[Code change snippets]
▼
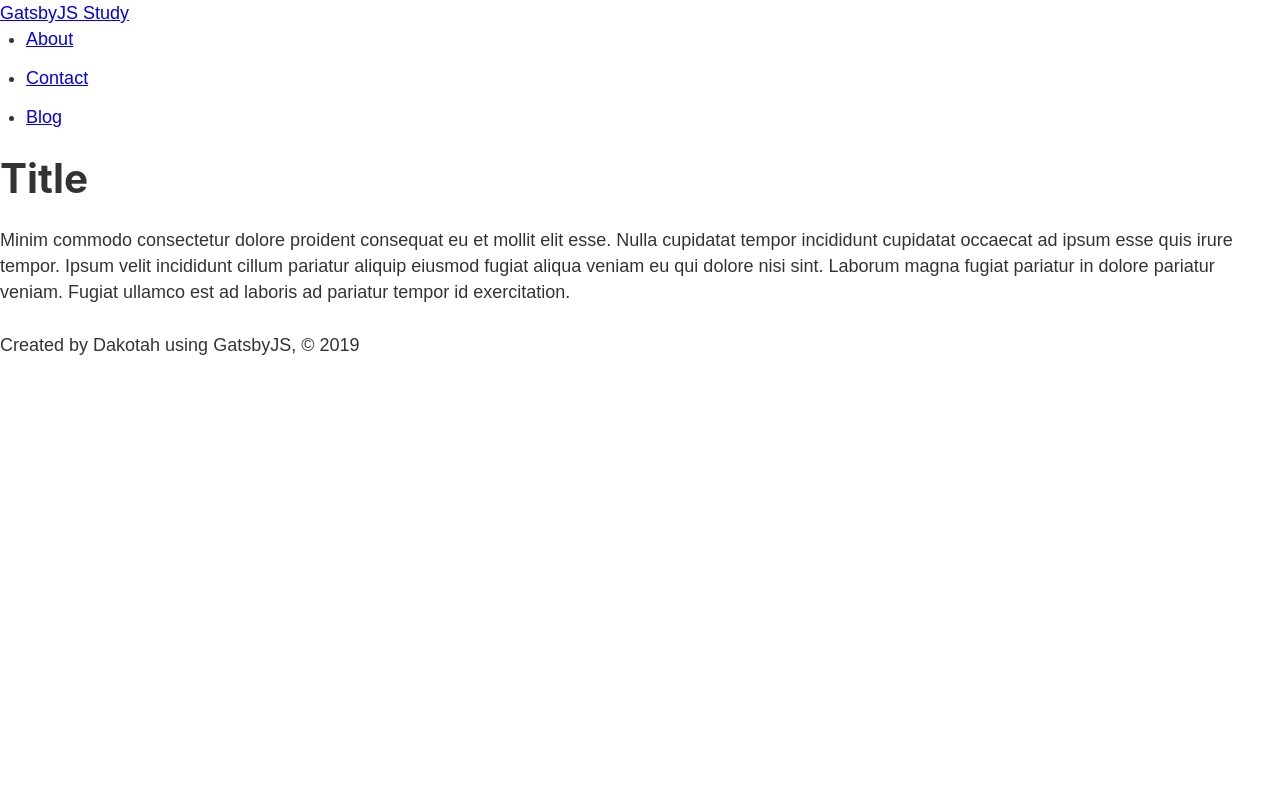
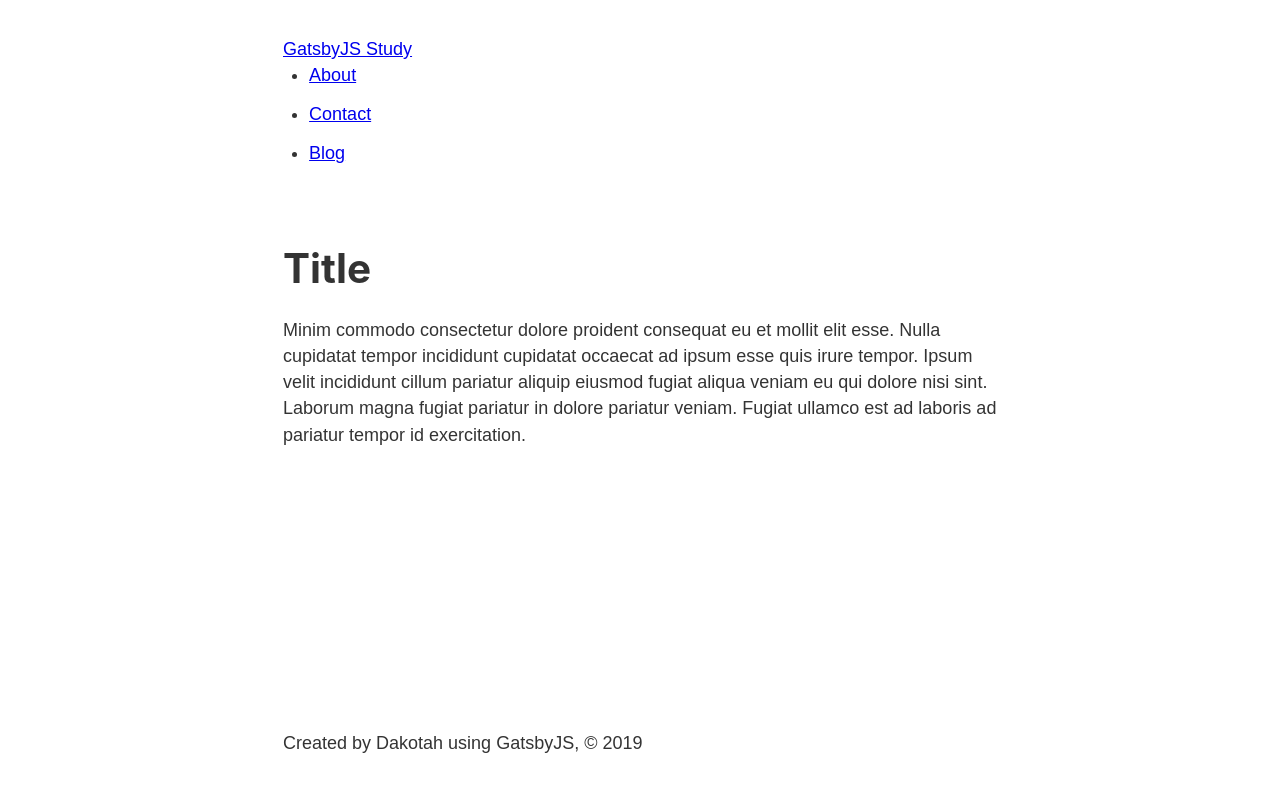
Before and after one commit to frescocodes/gatsby-study, a Gatsby site: page /blog in a window 1280 px wide. Built offline with nearby package versions, Linux system fonts and the light colour scheme; Gatsby itself is replaced by a stand-in of ours.

Commit message:
refactor: utilizing sass modules

```diff
--- a/src/components/Header.js
+++ b/src/components/Header.js
@@ -1,11 +1,13 @@
 import React from "react"
 import { Link } from "gatsby"
+
+import { header, navLink, navList } from "./header.module.scss"
 
 const links = ["About", "Contact", "Blog"]
 
 const Header = () => {
   return (
-    <header>
+    <header className={header}>
       <nav>
         <Link to="/">GatsbyJS Study</Link>
         {/* {window.location.href !== "http://localhost:8000/" ? (
@@ -14,10 +16,12 @@ const Header = () => {
           <></>
         )} */}
 
-        <ul>
+        <ul className={navList}>
           {links.map(link => (
             <li>
-              <Link to={`/${link}`.toLowerCase()}>{link}</Link>
+              <Link to={`/${link}`.toLowerCase()} className={navLink}>
+                {link}
+              </Link>
             </li>
           ))}
         </ul>
--- a/src/components/Layout.js
+++ b/src/components/Layout.js
@@ -4,14 +4,17 @@ import Header from "./Header"
 import Footer from "./Footer"
 
 import "../styles/index.scss"
+import { container, content } from "./layout.module.scss"
 
 const Layout = props => {
   return (
-    <>
-      <Header />
-      <div>{props.children}</div>
+    <div className={container}>
+      <div className={content}>
+        <Header />
+        <div>{props.children}</div>
+      </div>
       <Footer />
-    </>
+    </div>
   )
 }
 
```
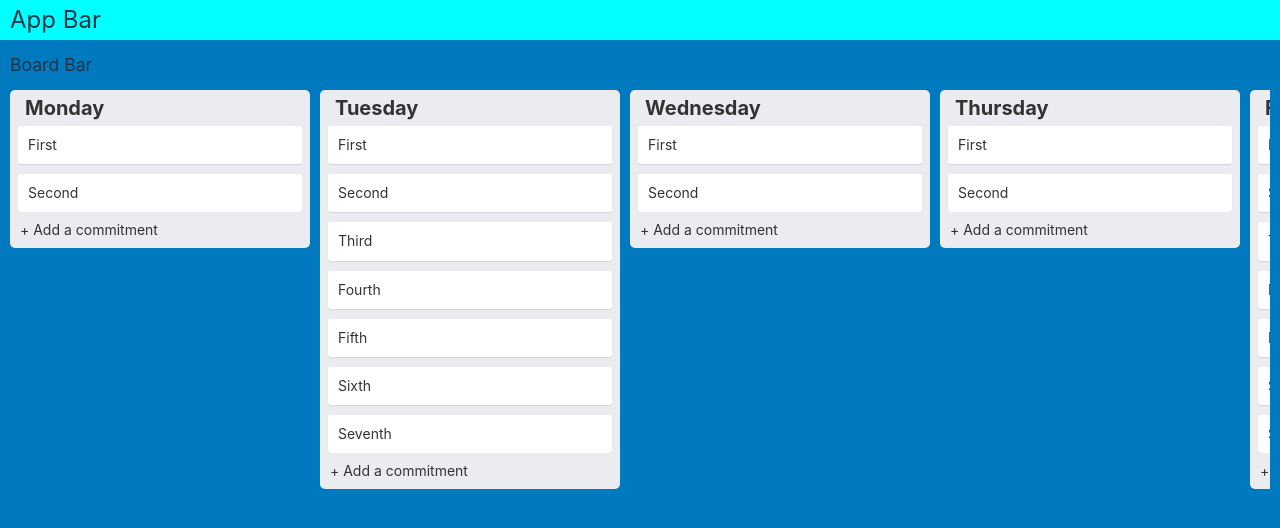
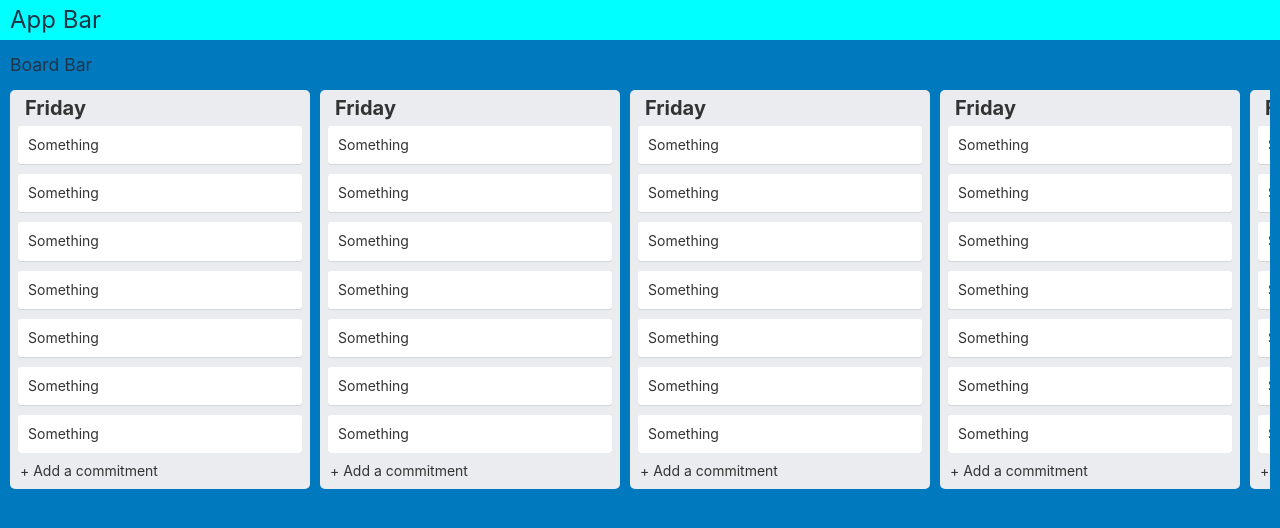
Before and after one commit to shivanijetty/client-fac, a React (Vite) app: page /weeklycalendar in a window 1280 px wide. Shown: the top 528 px of the page. Built offline with nearby package versions, Linux system fonts and the light colour scheme.

Commit message:
updated components

```diff
--- a/src/CalendarComponents/BoardContent/BoardContent.jsx
+++ b/src/CalendarComponents/BoardContent/BoardContent.jsx
@@ -1,84 +1,18 @@
-import React from 'react';
 import './BoardContent.scss';
+import Column from '../Column/Column';
 
 function BoardContent() {
 
   return (
     <>
       <div className="board-columns">
-        <div className="column">
-          <header>Monday</header>
-          <ul>
-            <li>First</li>
-            <li>Second</li>
-          </ul>
-          <footer>+ Add a commitment</footer>
-        </div>
-
-        <div className="column">
-          <header>Tuesday</header>
-          <ul>
-            <li>First</li>
-            <li>Second</li>
-            <li>Third</li>
-            <li>Fourth</li>
-            <li>Fifth</li>
-            <li>Sixth</li>
-            <li>Seventh</li>
-          </ul>
-          <footer>+ Add a commitment</footer>
-        </div>
-
-        <div className="column">
-          <header>Wednesday</header>
-          <ul>
-            <li>First</li>
-            <li>Second</li>
-          </ul>
-          <footer>+ Add a commitment</footer>
-        </div>
-
-        <div className="column">
-          <header>Thursday</header>
-          <ul>
-            <li>First</li>
-            <li>Second</li>
-          </ul>
-          <footer>+ Add a commitment</footer>
-        </div>
-
-        <div className="column">
-          <header>Friday</header>
-          <ul>
-            <li>First</li>
-            <li>Second</li>
-            <li>Third</li>
-            <li>Fourth</li>
-            <li>Fifth</li>
-            <li>Sixth</li>
-            <li>Seventh</li>
-          </ul>
-          <footer>+ Add a commitment</footer>
-        </div>
-        <div className="column">
-          <header>Saturday</header>
-          <ul>
-            <li>First</li>
-            <li>Second</li>
-            <li>Third</li>
-            <li>Fourth</li>
-          </ul>
-          <footer>+ Add a commitment</footer>
-        </div>
-        <div className="column">
-          <header>Sunday</header>
-          <ul>
-            <li>First</li>
-            <li>Second</li>
-            <li>Third</li>
-          </ul>
-          <footer>+ Add a commitment</footer>
-        </div>
+        <Column />
+        <Column />
+        <Column />
+        <Column />
+        <Column />
+        <Column />
+        <Column />
 
       </div>
     </>
--- a/src/CalendarComponents/BoardContent/BoardContent.scss
+++ b/src/CalendarComponents/BoardContent/BoardContent.scss
@@ -17,70 +17,8 @@
   &::-webkit-scrollbar-thumb {
     background-color: rgba(255, 255, 255, 0.24);
     // border: 5px solid $list-bg-color;
-    border-radius: 8px;
+    border-radius: 10px;
     background-clip: padding-box;
   }
 
-  .column {
-    flex: 0 0 auto;
-    width: 300px;
-    height: calc(100% - #{$gap});
-
-    > * {
-      background-color: $list-bg-color;
-      color: #333;
-      padding: 0 8px;
-    }
-
-    header {
-      padding-left: 15px;
-      height: $column-header-height;
-      line-height: $column-header-height;
-      font-size: 20px;
-      font-weight: bold;
-      border-top-left-radius: $column-border-radius;
-      border-top-right-radius: $column-border-radius;
-    }
-
-    footer {
-      padding-left: 10px;
-      height: $column-footer-height;
-      line-height: $column-footer-height;
-      border-bottom-left-radius: $column-border-radius;
-      border-bottom-right-radius: $column-border-radius;
-    }
-
-    ul {
-      list-style-type: none;
-      margin: 0;
-      max-height: calc(100% - #{$column-header-height} - #{$column-footer-height});
-      overflow-y: auto;
-
-      &::-webkit-scrollbar {
-        -webkit-appearance: none;
-      }
-
-      &::-webkit-scrollbar:vertical {
-        width: 16px;
-      }
-
-      &::-webkit-scrollbar-thumb {
-        background-color: darken($color: $list-bg-color, $amount: 15);
-        border: 4px solid transparent;
-        border-radius: 8px;
-        background-clip: padding-box;
-      }
-
-      li {
-        background-color: white;
-        padding: $gap;
-        border-radius: $card-border-radius;
-        box-shadow: 0 1px 1px rgba(0, 0, 0, 0.1);
-
-        &:not(:last-child) {
-          margin-bottom: $gap;
-        }
-      }
-    }
-  }
 }
--- /dev/null
+++ b/src/CalendarComponents/Column/Column.jsx
@@ -0,0 +1,25 @@
+import './Column.scss';
+import Tasks from '../Tasks/Tasks';
+
+function Column() {
+
+  return (
+    <>
+      <div className="column">
+        <header>Friday</header>
+        <ul className="tasks-list">
+          <Tasks />
+          <Tasks />
+          <Tasks />
+          <Tasks />
+          <Tasks />
+          <Tasks />
+          <Tasks />
+        </ul>
+        <footer>+ Add a commitment</footer>
+      </div>
+    </>
+  )
+}
+
+export default Column
--- /dev/null
+++ b/src/CalendarComponents/Column/Column.scss
@@ -0,0 +1,54 @@
+@import '../../settings';
+
+.column {
+  flex: 0 0 auto;
+  width: 300px;
+  height: calc(100% - #{$gap});
+
+  > * {
+    background-color: $list-bg-color;
+    color: #333;
+    padding: 0 8px;
+  }
+
+  header {
+    padding-left: 15px;
+    height: $column-header-height;
+    line-height: $column-header-height;
+    font-size: 20px;
+    font-weight: bold;
+    border-top-left-radius: $column-border-radius;
+    border-top-right-radius: $column-border-radius;
+  }
+
+  footer {
+    padding-left: 10px;
+    height: $column-footer-height;
+    line-height: $column-footer-height;
+    border-bottom-left-radius: $column-border-radius;
+    border-bottom-right-radius: $column-border-radius;
+  }
+
+  ul.tasks-list {
+    list-style-type: none;
+    margin: 0;
+    max-height: calc(100% - #{$column-header-height} - #{$column-footer-height});
+    overflow-y: auto;
+
+    &::-webkit-scrollbar {
+      -webkit-appearance: none;
+    }
+
+    &::-webkit-scrollbar:vertical {
+      width: 16px;
+    }
+
+    &::-webkit-scrollbar-thumb {
+      background-color: darken($color: $list-bg-color, $amount: 15);
+      border: 4px solid transparent;
+      border-radius: 8px;
+      background-clip: padding-box;
+    }
+
+  }
+}
--- /dev/null
+++ b/src/CalendarComponents/Tasks/Tasks.jsx
@@ -0,0 +1,12 @@
+import './Tasks.scss';
+
+function Tasks() {
+
+  return (
+    <>
+      <li className="task-item">Something</li>
+    </>
+  )
+}
+
+export default Tasks
--- /dev/null
+++ b/src/CalendarComponents/Tasks/Tasks.scss
@@ -0,0 +1,12 @@
+@import '../../settings';
+
+li.task-item {
+  background-color: white;
+  padding: $gap;
+  border-radius: $card-border-radius;
+  box-shadow: 0 1px 1px rgba(0, 0, 0, 0.1);
+
+  &:not(:last-child) {
+    margin-bottom: $gap;
+  }
+}
```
▲
Exercise description —
Work out how many lines above have the string "padding" in them, and give only the number.

Answer section —
11